## HOW TO COMPLETE THIS TASK
Find the lines of data that contain the string "style", then list them.
[[ THE INPUT open ]]
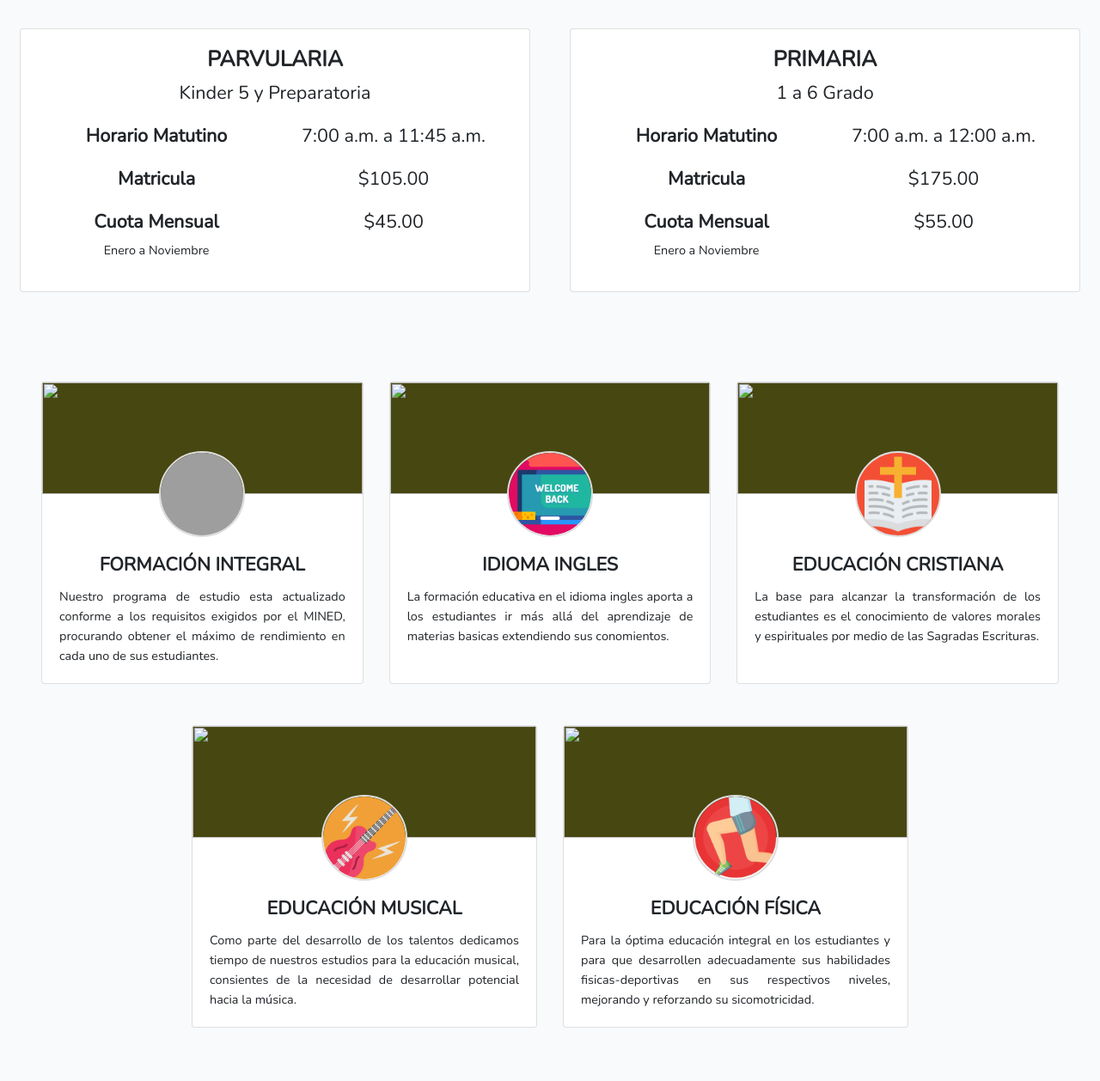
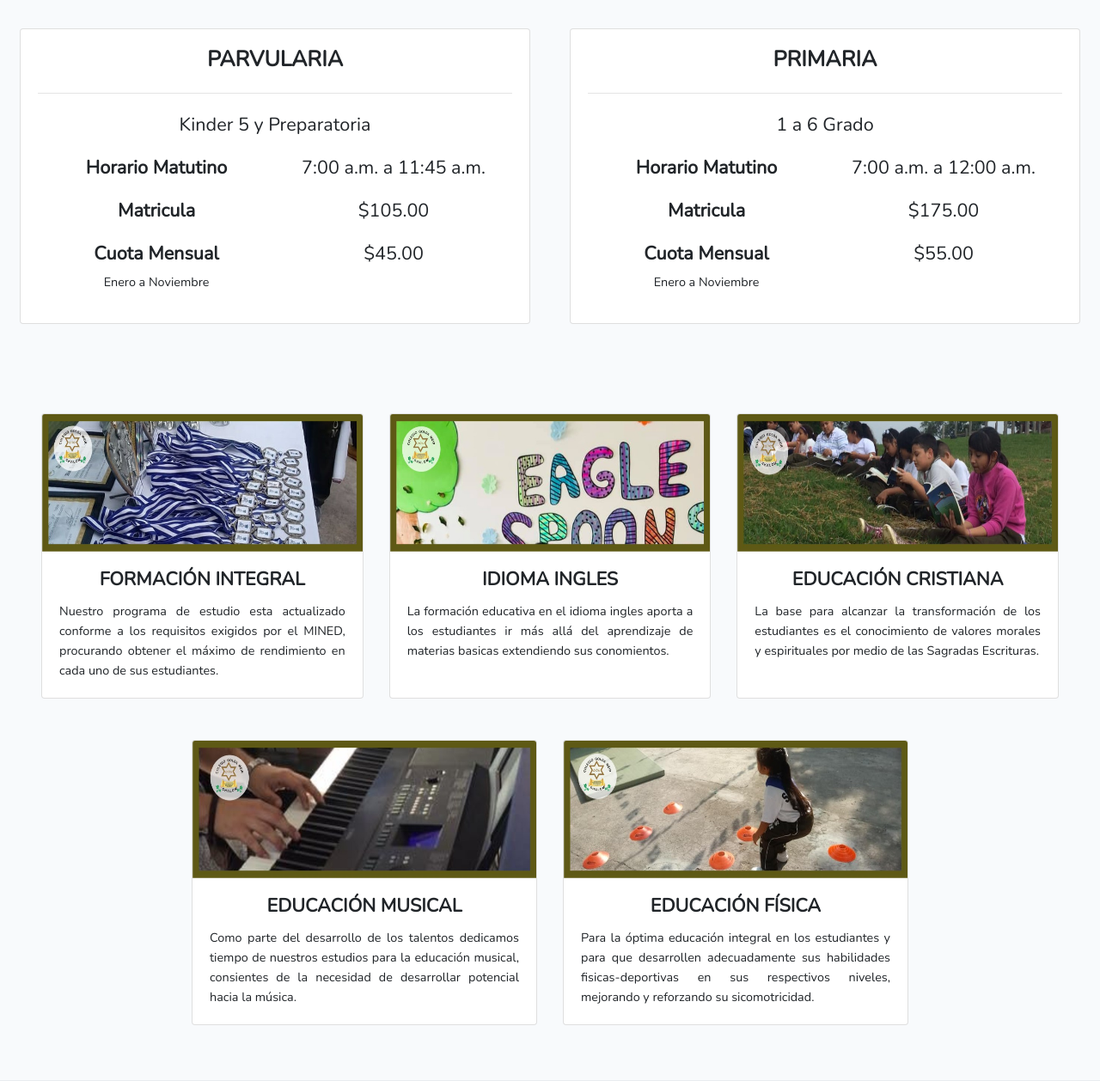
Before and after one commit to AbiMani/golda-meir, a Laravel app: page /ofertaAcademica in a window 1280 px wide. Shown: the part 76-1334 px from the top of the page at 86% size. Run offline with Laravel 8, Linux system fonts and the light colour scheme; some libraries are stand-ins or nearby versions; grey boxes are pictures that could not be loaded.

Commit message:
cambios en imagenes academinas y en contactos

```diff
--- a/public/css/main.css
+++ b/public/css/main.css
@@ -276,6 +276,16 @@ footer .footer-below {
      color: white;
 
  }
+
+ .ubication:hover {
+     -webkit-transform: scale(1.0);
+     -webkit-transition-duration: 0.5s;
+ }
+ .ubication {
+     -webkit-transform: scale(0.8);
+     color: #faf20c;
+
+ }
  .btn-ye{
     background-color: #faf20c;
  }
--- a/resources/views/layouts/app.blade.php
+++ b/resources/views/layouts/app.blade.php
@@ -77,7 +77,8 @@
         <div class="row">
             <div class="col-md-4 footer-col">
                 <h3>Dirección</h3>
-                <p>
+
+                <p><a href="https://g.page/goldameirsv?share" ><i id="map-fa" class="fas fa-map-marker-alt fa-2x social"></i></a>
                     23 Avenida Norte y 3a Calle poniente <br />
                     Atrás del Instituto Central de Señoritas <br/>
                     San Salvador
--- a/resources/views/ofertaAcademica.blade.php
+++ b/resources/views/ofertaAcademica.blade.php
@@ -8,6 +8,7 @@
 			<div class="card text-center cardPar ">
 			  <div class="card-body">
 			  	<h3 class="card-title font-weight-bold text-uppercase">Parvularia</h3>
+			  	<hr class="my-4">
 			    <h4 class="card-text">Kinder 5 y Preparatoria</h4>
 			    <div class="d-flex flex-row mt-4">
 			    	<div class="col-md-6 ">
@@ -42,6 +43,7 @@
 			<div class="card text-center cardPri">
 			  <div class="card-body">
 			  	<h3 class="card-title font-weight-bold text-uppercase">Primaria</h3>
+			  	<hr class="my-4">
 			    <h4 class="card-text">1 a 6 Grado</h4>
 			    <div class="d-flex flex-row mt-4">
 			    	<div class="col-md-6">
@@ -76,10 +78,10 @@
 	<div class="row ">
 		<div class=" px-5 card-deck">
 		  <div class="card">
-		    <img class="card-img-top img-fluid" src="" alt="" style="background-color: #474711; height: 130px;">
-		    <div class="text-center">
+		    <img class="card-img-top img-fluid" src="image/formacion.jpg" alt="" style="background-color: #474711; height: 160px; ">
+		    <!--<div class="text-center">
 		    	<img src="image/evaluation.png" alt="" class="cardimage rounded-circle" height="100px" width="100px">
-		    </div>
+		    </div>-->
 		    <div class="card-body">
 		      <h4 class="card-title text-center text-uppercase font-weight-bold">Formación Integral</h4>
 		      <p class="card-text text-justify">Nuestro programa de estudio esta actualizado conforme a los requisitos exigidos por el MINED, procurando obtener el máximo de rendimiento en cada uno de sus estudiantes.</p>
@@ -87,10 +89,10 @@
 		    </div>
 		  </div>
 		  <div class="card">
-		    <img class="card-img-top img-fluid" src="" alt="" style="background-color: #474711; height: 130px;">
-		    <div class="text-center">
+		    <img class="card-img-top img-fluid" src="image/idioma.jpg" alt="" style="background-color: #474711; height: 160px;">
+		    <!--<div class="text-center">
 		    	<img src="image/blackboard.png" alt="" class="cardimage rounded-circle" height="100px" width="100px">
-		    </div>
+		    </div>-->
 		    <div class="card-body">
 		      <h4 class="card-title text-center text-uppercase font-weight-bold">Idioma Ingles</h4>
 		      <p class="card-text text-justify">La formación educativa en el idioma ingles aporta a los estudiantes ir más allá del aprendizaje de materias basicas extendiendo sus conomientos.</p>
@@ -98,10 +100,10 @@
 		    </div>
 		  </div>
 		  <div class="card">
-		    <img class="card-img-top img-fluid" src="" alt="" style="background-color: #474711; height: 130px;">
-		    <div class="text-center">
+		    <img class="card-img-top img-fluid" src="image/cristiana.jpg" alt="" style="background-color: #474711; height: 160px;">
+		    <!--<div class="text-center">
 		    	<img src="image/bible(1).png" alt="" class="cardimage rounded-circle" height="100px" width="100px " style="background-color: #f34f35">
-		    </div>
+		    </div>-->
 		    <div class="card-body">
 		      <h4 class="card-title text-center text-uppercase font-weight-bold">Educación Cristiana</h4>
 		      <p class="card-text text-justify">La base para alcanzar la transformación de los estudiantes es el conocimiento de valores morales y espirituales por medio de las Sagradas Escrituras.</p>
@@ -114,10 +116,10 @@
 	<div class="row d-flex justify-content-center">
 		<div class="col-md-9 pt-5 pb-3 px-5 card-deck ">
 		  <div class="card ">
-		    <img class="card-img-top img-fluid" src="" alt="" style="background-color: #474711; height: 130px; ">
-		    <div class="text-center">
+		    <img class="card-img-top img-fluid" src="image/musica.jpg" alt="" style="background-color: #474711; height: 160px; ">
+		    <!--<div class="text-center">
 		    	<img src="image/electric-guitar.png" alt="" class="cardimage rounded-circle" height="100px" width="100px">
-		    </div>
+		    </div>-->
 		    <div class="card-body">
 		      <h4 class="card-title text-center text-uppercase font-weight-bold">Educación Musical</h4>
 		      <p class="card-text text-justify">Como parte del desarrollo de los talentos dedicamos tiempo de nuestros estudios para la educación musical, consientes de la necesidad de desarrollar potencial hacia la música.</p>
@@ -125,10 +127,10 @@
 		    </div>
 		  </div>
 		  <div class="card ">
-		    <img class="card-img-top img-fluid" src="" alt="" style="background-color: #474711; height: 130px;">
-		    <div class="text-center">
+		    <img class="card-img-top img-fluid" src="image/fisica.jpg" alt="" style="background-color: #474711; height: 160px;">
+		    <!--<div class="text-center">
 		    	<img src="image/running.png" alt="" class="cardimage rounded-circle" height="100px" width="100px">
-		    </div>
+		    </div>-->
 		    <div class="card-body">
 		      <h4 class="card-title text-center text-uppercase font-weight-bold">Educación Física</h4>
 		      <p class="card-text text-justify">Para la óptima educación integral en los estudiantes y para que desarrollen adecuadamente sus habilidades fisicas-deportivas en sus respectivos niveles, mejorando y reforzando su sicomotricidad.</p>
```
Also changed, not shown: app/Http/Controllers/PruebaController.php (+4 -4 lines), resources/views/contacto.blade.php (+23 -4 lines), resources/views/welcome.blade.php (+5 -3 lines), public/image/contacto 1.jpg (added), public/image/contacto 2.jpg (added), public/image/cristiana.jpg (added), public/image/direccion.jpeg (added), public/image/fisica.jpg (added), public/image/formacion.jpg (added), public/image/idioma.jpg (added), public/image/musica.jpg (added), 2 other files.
[[ THE INPUT closed ]]
## YOUR RESPONSE
-		    <img class="card-img-top img-fluid" src="" alt="" style="background-color: #474711; height: 130px;">
+		    <img class="card-img-top img-fluid" src="image/formacion.jpg" alt="" style="background-color: #474711; height: 160px; ">
-		    <img class="card-img-top img-fluid" src="" alt="" style="background-color: #474711; height: 130px;">
+		    <img class="card-img-top img-fluid" src="image/idioma.jpg" alt="" style="background-color: #474711; height: 160px;">
-		    <img class="card-img-top img-fluid" src="" alt="" style="background-color: #474711; height: 130px;">
+		    <img class="card-img-top img-fluid" src="image/cristiana.jpg" alt="" style="background-color: #474711; height: 160px;">
 		    	<img src="image/bible(1).png" alt="" class="cardimage rounded-circle" height="100px" width="100px " style="background-color: #f34f35">
-		    <img class="card-img-top img-fluid" src="" alt="" style="background-color: #474711; height: 130px; ">
+		    <img class="card-img-top img-fluid" src="image/musica.jpg" alt="" style="background-color: #474711; height: 160px; ">
-		    <img class="card-img-top img-fluid" src="" alt="" style="background-color: #474711; height: 130px;">
+		    <img class="card-img-top img-fluid" src="image/fisica.jpg" alt="" style="background-color: #474711; height: 160px;">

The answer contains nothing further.